== TASK DIRECTIONS ==
Look for the word "background" in the material below, then report each line where it occurs.

== DATA UNDER STUDY ==
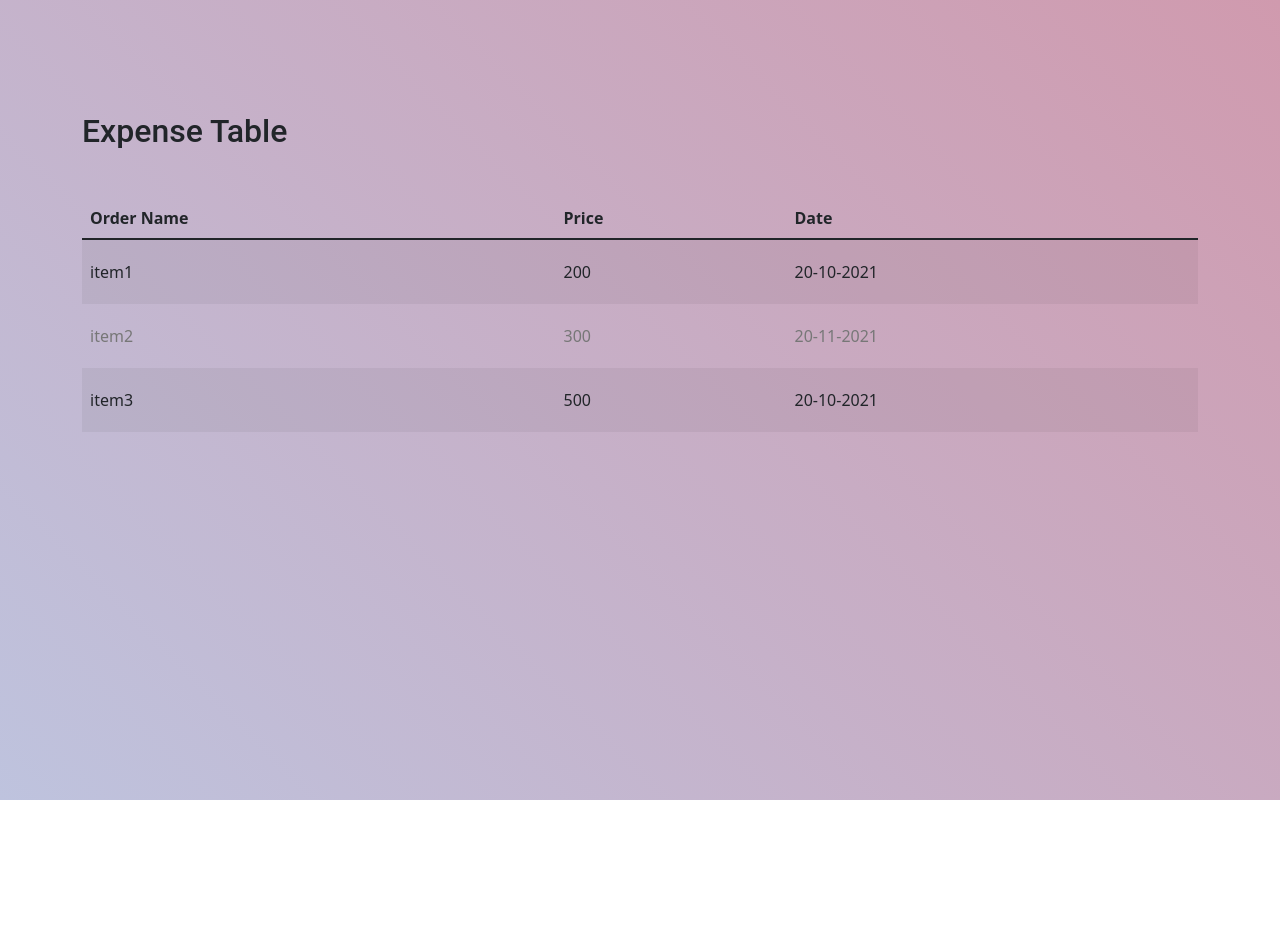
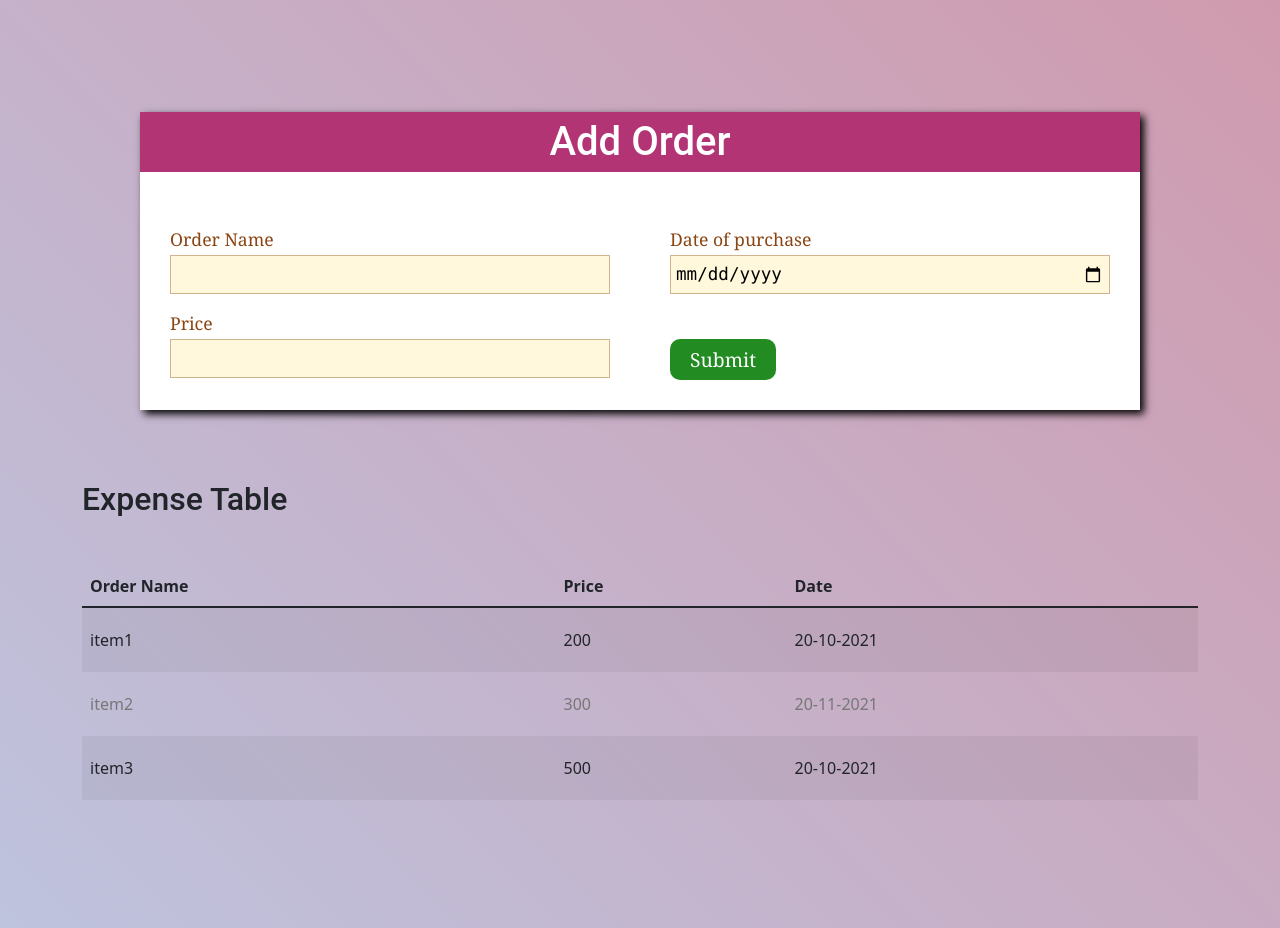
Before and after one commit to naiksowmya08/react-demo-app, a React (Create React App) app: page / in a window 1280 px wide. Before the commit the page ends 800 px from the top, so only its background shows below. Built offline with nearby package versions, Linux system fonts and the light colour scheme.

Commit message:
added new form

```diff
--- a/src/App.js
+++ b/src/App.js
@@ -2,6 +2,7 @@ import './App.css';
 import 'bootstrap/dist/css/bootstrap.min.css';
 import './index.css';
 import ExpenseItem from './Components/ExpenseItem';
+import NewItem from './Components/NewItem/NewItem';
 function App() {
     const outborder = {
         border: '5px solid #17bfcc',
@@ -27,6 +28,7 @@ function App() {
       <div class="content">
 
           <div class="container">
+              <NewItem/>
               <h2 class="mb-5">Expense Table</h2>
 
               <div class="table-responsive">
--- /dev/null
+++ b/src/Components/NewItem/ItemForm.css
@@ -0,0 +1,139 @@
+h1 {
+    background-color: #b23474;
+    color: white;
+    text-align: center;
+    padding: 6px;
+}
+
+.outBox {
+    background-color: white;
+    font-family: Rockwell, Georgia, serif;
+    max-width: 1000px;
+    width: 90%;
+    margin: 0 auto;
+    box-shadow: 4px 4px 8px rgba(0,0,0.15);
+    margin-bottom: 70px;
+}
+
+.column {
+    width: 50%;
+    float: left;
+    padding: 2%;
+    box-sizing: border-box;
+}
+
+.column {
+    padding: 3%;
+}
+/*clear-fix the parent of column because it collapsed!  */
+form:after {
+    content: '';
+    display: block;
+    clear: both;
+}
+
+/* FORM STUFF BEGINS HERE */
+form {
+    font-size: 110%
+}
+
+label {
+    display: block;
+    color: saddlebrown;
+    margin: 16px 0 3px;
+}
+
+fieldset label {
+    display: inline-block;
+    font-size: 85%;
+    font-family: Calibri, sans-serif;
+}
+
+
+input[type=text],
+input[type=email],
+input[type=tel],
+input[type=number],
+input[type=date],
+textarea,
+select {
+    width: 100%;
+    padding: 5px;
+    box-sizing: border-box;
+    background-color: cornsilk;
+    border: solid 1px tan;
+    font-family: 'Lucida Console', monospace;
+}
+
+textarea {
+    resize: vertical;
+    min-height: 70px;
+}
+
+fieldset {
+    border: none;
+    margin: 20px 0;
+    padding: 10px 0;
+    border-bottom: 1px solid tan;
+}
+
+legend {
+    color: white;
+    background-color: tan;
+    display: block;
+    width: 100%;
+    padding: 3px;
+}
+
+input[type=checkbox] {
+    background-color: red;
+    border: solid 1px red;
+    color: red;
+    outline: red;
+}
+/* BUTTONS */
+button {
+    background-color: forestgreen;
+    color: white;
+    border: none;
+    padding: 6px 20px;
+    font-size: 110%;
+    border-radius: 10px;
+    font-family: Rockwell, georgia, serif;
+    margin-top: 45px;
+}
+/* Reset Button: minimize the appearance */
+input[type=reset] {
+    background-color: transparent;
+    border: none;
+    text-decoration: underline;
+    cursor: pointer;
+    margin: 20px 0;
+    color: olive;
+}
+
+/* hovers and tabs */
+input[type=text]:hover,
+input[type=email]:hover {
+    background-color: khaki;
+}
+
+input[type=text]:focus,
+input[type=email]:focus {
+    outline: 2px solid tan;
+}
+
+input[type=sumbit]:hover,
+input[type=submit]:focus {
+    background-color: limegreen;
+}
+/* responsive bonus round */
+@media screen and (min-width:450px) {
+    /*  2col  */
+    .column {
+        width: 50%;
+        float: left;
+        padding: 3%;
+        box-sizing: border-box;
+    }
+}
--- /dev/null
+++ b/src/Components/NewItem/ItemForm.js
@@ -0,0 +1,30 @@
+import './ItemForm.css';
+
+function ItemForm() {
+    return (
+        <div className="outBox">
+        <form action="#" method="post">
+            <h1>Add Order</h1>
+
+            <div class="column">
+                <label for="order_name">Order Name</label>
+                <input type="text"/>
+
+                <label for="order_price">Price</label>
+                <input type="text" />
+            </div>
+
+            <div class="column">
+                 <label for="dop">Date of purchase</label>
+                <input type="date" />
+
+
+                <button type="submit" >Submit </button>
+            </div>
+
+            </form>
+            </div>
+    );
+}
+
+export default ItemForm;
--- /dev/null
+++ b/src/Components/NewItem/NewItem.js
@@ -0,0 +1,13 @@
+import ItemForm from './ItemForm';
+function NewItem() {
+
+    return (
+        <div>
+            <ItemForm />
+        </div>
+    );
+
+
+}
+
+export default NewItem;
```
* * *
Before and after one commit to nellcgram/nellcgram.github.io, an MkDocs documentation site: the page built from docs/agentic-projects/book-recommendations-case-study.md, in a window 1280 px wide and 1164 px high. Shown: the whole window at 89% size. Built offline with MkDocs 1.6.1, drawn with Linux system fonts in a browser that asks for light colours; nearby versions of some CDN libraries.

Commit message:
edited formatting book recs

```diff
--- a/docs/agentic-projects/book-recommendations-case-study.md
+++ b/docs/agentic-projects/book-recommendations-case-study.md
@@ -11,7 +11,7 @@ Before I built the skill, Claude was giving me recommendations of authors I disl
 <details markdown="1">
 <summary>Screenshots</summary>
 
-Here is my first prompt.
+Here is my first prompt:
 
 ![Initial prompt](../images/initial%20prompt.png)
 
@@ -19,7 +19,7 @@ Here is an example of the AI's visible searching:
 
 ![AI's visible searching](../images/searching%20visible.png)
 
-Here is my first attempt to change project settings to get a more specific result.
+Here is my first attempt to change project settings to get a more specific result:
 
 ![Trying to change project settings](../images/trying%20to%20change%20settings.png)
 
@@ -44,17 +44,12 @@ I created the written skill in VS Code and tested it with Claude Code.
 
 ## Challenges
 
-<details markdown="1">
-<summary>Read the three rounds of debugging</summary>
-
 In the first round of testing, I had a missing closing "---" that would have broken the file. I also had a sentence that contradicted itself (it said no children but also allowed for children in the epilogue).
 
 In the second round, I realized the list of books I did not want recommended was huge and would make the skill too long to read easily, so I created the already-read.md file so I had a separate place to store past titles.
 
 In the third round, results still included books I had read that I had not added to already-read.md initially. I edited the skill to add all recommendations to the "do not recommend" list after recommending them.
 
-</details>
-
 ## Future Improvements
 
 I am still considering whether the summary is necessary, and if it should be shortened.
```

== ANSWER TO THIS PROBLEM ==
Before and after one commit to naiksowmya08/react-demo-app, a React (Create React App) app: page / in a window 1280 px wide. Before the commit the page ends 800 px from the top, so only its background shows below. Built offline with nearby package versions, Linux system fonts and the light colour scheme.
+    background-color: #b23474;
+    background-color: white;
+    background-color: cornsilk;
+    background-color: tan;
+    background-color: red;
+    background-color: forestgreen;
+    background-color: transparent;
+    background-color: khaki;
+    background-color: limegreen;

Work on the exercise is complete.